INFORMATION SHOWN →
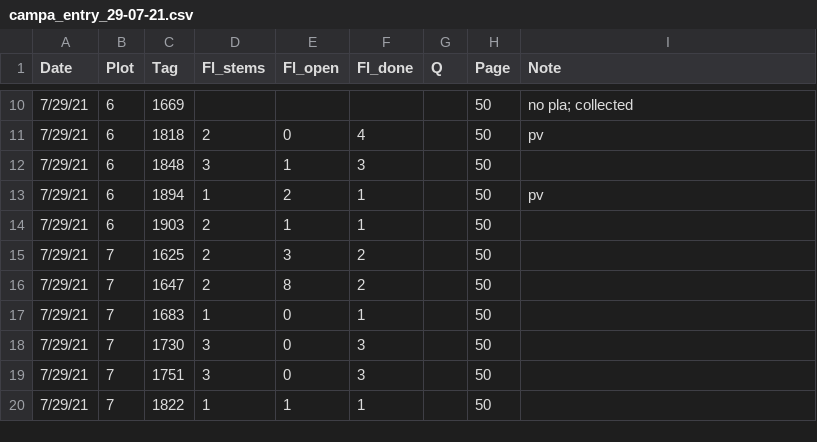
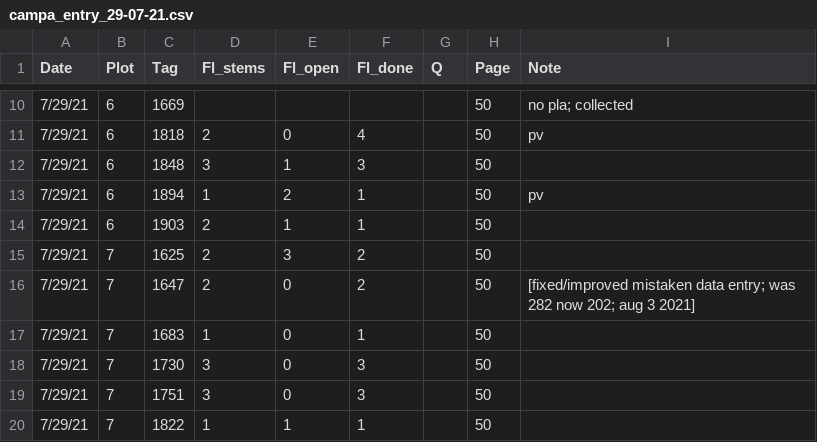
Before and after one commit to melbourne-lab/canopy_flowering, a CSV file: data/raw_data/data_2021/campa_entry_29-07-21.csv, drawn as a sheet; only a part is shown, gaps mark what is left out.

Commit message:
fix flowering count oopsie

```diff
--- a/data/raw_data/data_2021/campa_entry_29-07-21.csv
+++ b/data/raw_data/data_2021/campa_entry_29-07-21.csv
@@ -15,3 +15,3 @@ Date,Plot,Tag,Fl_stems,Fl_open,Fl_done,Q,Page,Note
 7/29/21,7,1625,2,3,2,,50,
-7/29/21,7,1647,2,8,2,,50,
+7/29/21,7,1647,2,0,2,,50, [fixed/improved mistaken data entry; was 282 now 202; aug 3 2021]
 7/29/21,7,1683,1,0,1,,50,
```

WHAT IS BEING ASKED → Please find every line in the records above that holds the word "data" and copy it.

TASK OUTPUT →
Before and after one commit to melbourne-lab/canopy_flowering, a CSV file: data/raw_data/data_2021/campa_entry_29-07-21.csv, drawn as a sheet; only a part is shown, gaps mark what is left out.
--- a/data/raw_data/data_2021/campa_entry_29-07-21.csv
+++ b/data/raw_data/data_2021/campa_entry_29-07-21.csv
+7/29/21,7,1647,2,0,2,,50, [fixed/improved mistaken data entry; was 282 now 202; aug 3 2021]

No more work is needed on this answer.